"I've got to show people I'm serious about this," Shea said. "People think I am kidding."
IDOT this week submitted the beginnings of a master plan calling for a 5,225-acre airport. For the past decade, IDOT projected about 4,000 acres were needed.
Shea said IDOT next week will attempt a maneuver known as a "friendly" condemnation of land on the eastern edge of the airport's footprint near Peotone. The land was purchased through a sale of tax-delinquent property, and there are several ownership claims on the title, she said. With the consent of the owners, a judge will vacate the title and determine the price for the state to acquire the property.
Shea said the transaction will establish in court what IDOT will pay in future condemnation proceedings.
"It will set a base price," she said. "It is the logical next step."
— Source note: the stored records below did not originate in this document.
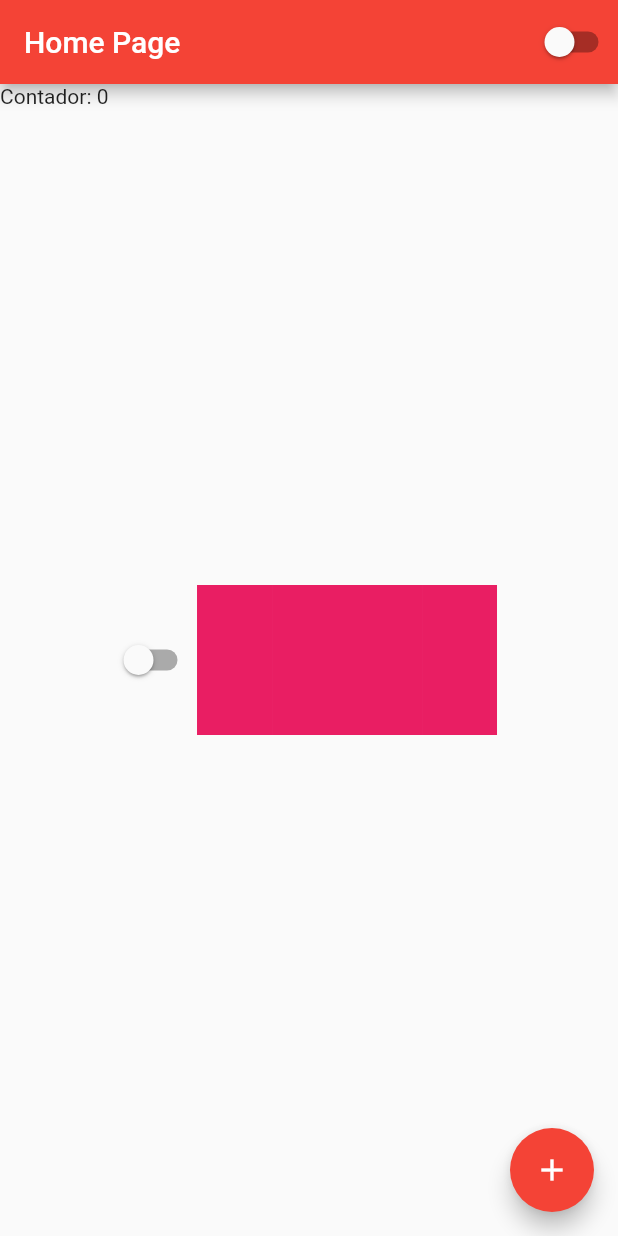
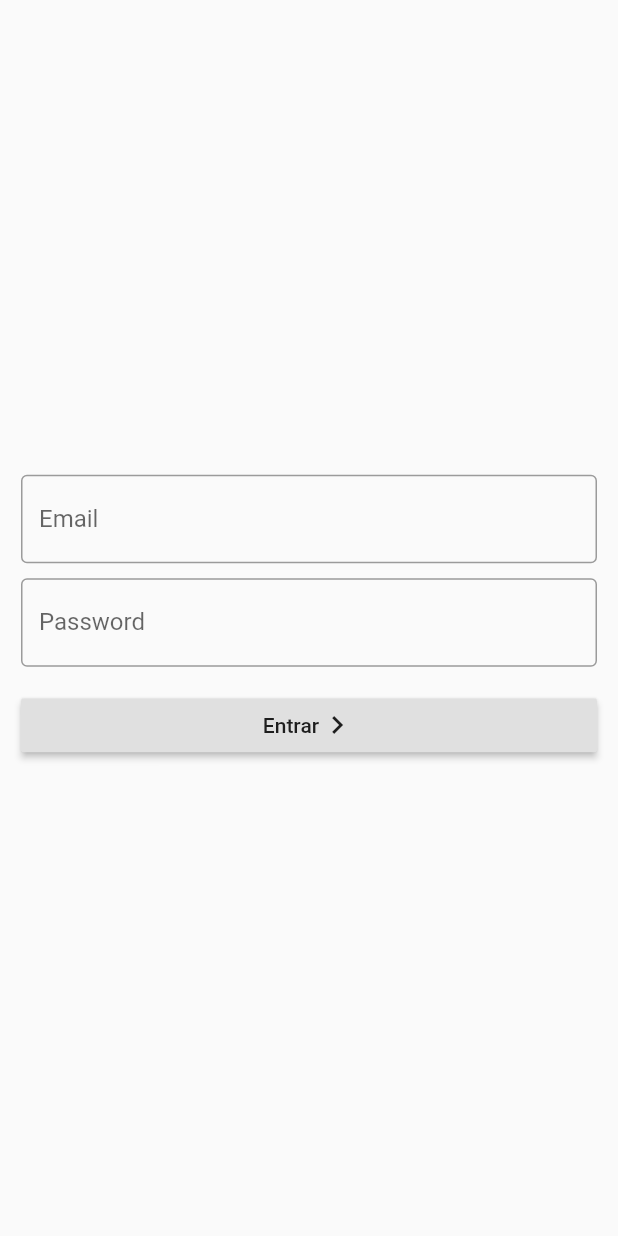
Before and after one commit to Luizgpp/Maratona-Flutter, a Flutter app: the screen it shows after launch, on a phone screen of 412 x 824 dp. Run offline on Flutter 3.47's test engine with Material 2 defaults, Android fonts, the phone set to English and light mode, and no system bars.

Commit message:
Simples tela de login - TextField + RaisedButton

```diff
--- a/PrimeiroProjeto/HelloWorld/lib/app_widget.dart
+++ b/PrimeiroProjeto/HelloWorld/lib/app_widget.dart
@@ -1,4 +1,5 @@
 import 'package:HelloWorld/app_controller.dart';
+import 'package:HelloWorld/login_page.dart';
 import 'package:flutter/cupertino.dart';
 import 'package:flutter/material.dart';
 
@@ -20,7 +21,7 @@ class AppWidget extends StatelessWidget {
               brightness: AppController.instance.isDarkTheme
                   ? Brightness.dark
                   : Brightness.light),
-          home: HomePage(),
+          home: LoginPage(),
         );
       },
     );
--- /dev/null
+++ b/PrimeiroProjeto/HelloWorld/lib/login_page.dart
@@ -0,0 +1,73 @@
+import 'package:flutter/material.dart';
+
+class LoginPage extends StatefulWidget {
+  @override
+  _LoginPageState createState() => _LoginPageState();
+}
+
+class _LoginPageState extends State<LoginPage> {
+  String email = '';
+  String password = '';
+
+  @override
+  Widget build(BuildContext context) {
+    return Scaffold(
+      body: SingleChildScrollView(
+        child: SizedBox(
+          width: MediaQuery.of(context).size.width,
+          height: MediaQuery.of(context).size.height,
+          child: Padding(
+            padding: const EdgeInsets.all(14.0),
+            child: Column(
+              mainAxisAlignment: MainAxisAlignment.center,
+              children: [
+                TextField(
+                  onChanged: (value) {
+                    email = value;
+                  },
+                  keyboardType: TextInputType.emailAddress,
+                  decoration: InputDecoration(
+                    border: OutlineInputBorder(),
+                    labelText: 'Email',
+                  ),
+                ),
+                SizedBox(
+                  height: 10,
+                ),
+                TextField(
+                  onChanged: (value) {
+                    password = value;
+                  },
+                  obscureText: true,
+                  decoration: InputDecoration(
+                    border: OutlineInputBorder(),
+                    labelText: 'Password',
+                  ),
+                ),
+                SizedBox(
+                  height: 15,
+                ),
+                RaisedButton(
+                  onPressed: () {
+                    if (email == 'luizgpp@gmail.com' && password == '123456') {
+                      print('Você está Logado');
+                    } else {
+                      print('Algo deu errado!');
+                    }
+                  },
+                  child: Row(
+                    mainAxisAlignment: MainAxisAlignment.center,
+                    children: <Widget>[
+                      Text('Entrar'),
+                      Icon(Icons.keyboard_arrow_right),
+                    ],
+                  ),
+                ),
+              ],
+            ),
+          ),
+        ),
+      ),
+    );
+  }
+}
```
Since 2001, IDOT has spent $24 million to acquire 1,940 acres for a "starter" airport consisting of a 10,000-foot runway, a control tower and a terminal.
Shea said the judge's ruling will pave the way for IDOT to forcibly obtain the rest of the airport footprint through condemnation.
She expects IDOT to move from east to west in the coming months, asking for a judge to approve its acquisition of the remaining acreage.
Shea said IDOT will submit a series of documents over the next two years to give the Federal Aviation Administration a complete master plan to consider for approval.
The proposed layout submitted to the FAA shows an area bordered by Eagle Lake Road, Western Avenue, Church Road and Central Avenue as the preferred location for the runway. She said the runway is in a "green-friendly" spot that will have little impact on nearby residents.
"I won't be rattling the dishes in any dining room cabinets," Shea said. "The Lord was looking out for me when he designed this land."
The plans submitted to the FAA also include an ultimate layout plan of six runways, with an extension of Metra's Electric Line to the airport and a direct access road from Interstate 57. Shea called that plan "my dream."
George Ochsenfeld, who heads a group of residents opposed to the airport, dismissed Shea's comments as grandstanding by Gov. Rod Blagojevich to show he's getting serious about a project decades in the making. He said the state doesn't have the money for Shea to make good on her promises.
"It's irrelevant," Ochsenfeld said. "If Blagojevich said pigs could fly, she would say IDOT is building the first swine-based airport."
--The Southtown Star